It differs from the principle of humanitarian intervention which also sets limits on state sovereignty, and was used to justify for example the NATO intervention in Kosovo and the protection of Iraqi Kurds by a No-Fly Zone. Both interventions were effective in stopping mass atrocity crimes, although conducted without an explicit UN Security Council mandate. This principle has been more widely criticised as a cover for strong Western states to act with impunity against weaker ones. But I am raising it for discussion, alongside the more narrowly constrained Responsibility to Protect doctrine, because of the proven impossibility of overcoming the Russian veto in the UN Security Council when it comes to intervention of any kind in Syria.

No meaningful discussion of foreign policy on Syria can exclude at least consideration of the limits of state sovereignty, in the event of mass human rights violations and crimes against humanity. The SNP, Greens and Labour—with their common emphasis on seeking peaceful conflict resolution, despite the obvious failures to date—avoid this issue entirely. It’s understandable that the disaster of Iraq should cause the political pendulum to swing towards isolation, but there remains a serious debate to be had, post Chilcot, on how the world community can re-forge its international forums and instruments to assist civilians at the mercy of murderous governments. The alternative is to risk branding every opposition to tyranny, whether peaceful or under arms, as terrorist, to be trapped in an endless and counterproductive ‘war on terror’ which addresses none of the underlying causes.

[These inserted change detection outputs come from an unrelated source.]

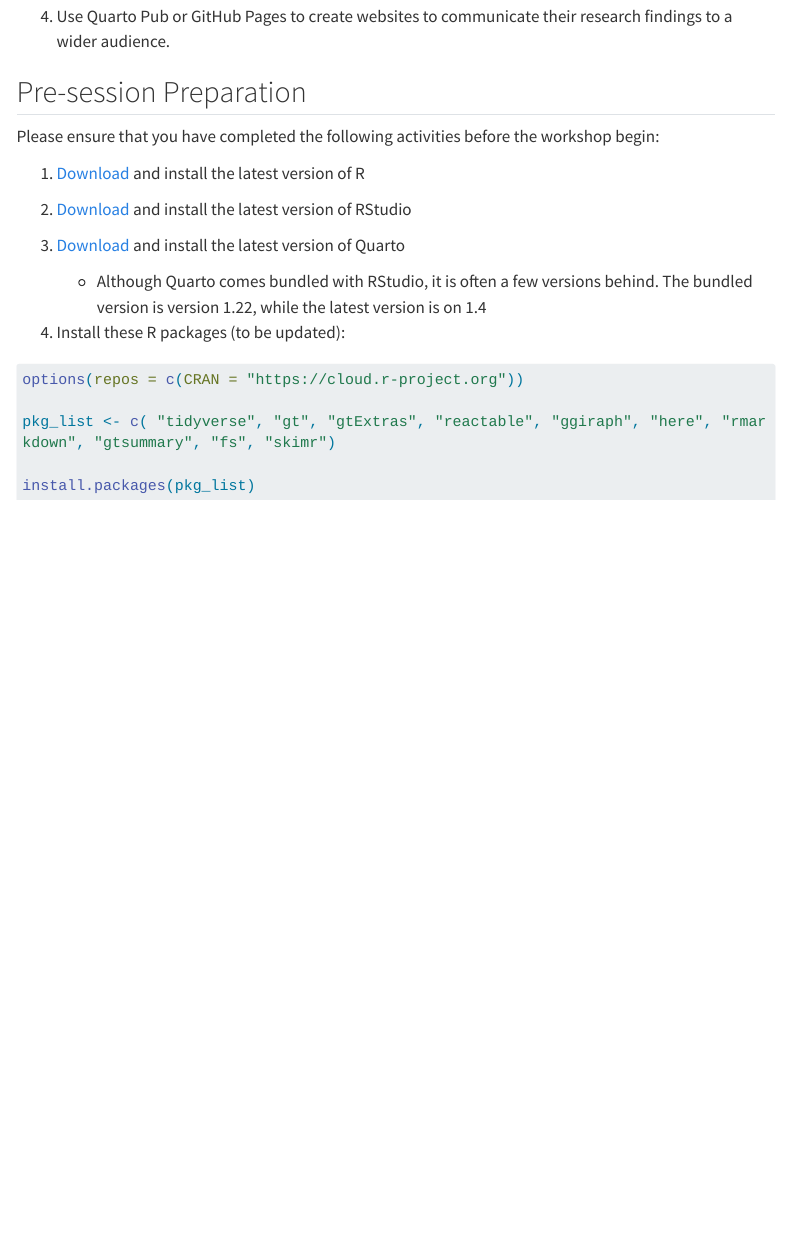
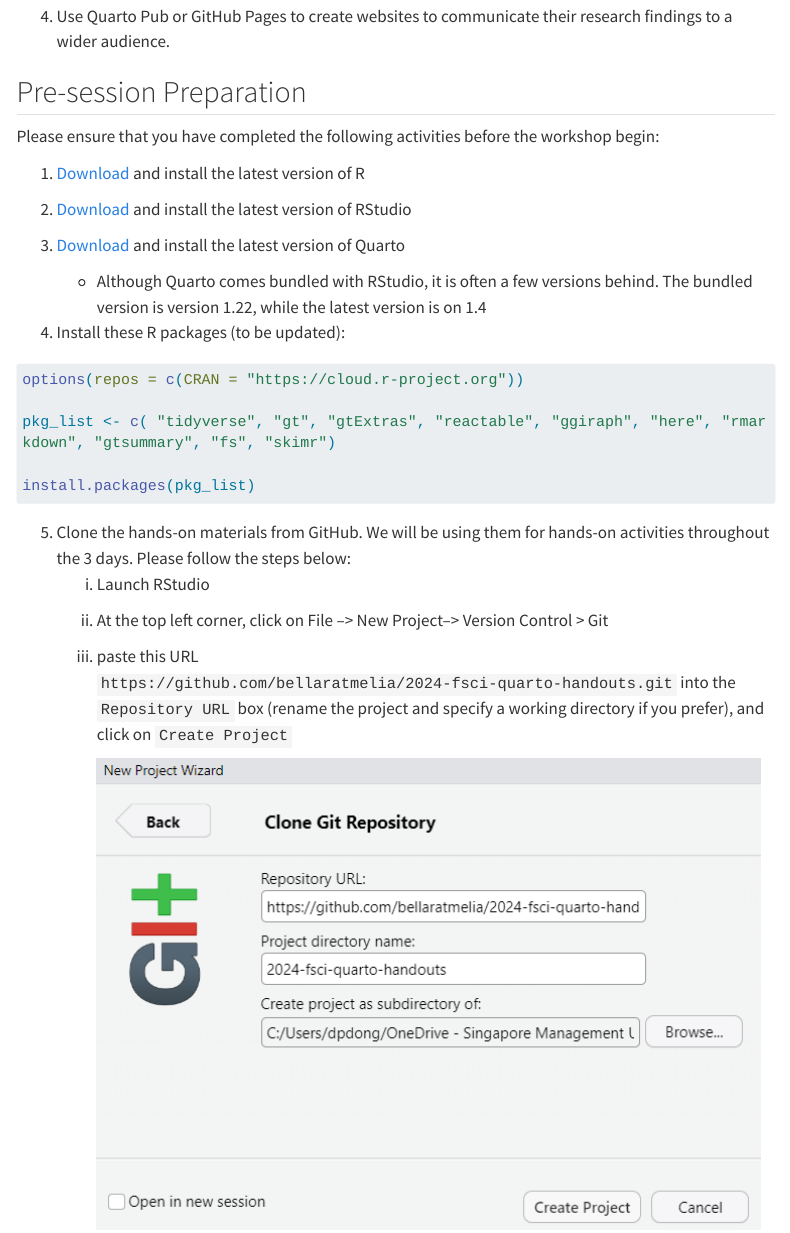
Before and after one commit to bellaratmelia/2024-fsci-quarto, a Quarto document (index.qmd): the page in a window 1100 px wide, from 1040 px down. Rendered offline with R 4.5, knitr and Pandoc in place of Quarto, with nearby package versions; menus at the side of the page are left out; long lines of code are wrapped.

Commit message:
updated instructions to clone github repo

````diff
--- a/index.qmd
+++ b/index.qmd
@@ -50,7 +51,6 @@
 ```{r}
 #| eval: false
 #| echo: true
-#| code-line-numbers: false
 
 options(repos = c(CRAN = "https://cloud.r-project.org"))
 
@@ -58,3 +58,12 @@
 
 install.packages(pkg_list)
 ```
+
+5.  Clone the hands-on materials from GitHub. We will be using them for hands-on activities throughout the 3 days. Please follow the steps below:
+    i.  Launch RStudio
+
+    ii. At the top left corner, click on File –\> New Project–\> Version Control \> Git
+
+    iii. paste this URL `https://github.com/bellaratmelia/2024-fsci-quarto-handouts.git` into the `Repository URL` box (rename the project and specify a working directory if you prefer), and click on `Create Project`
+
+         ![](images/clone_git_repo.PNG)
````
Also changed, not shown: session-01.qmd (+5 -1 lines), images/clone_git_repo.PNG (added), session-01-speaker.html, index.qmd (1 more changed lines), 2 other files.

What the Syrian groups are proposing during the election process does not include a war of regime change against the Syrian regime, but limited humanitarian measures, which can be taken by our own Government alone or with others, to alleviate the desperate plight of civilians, halt further displacement, and create a breathing space leading to a real chance of peace. I ask the candidates from all parties to consider them seriously.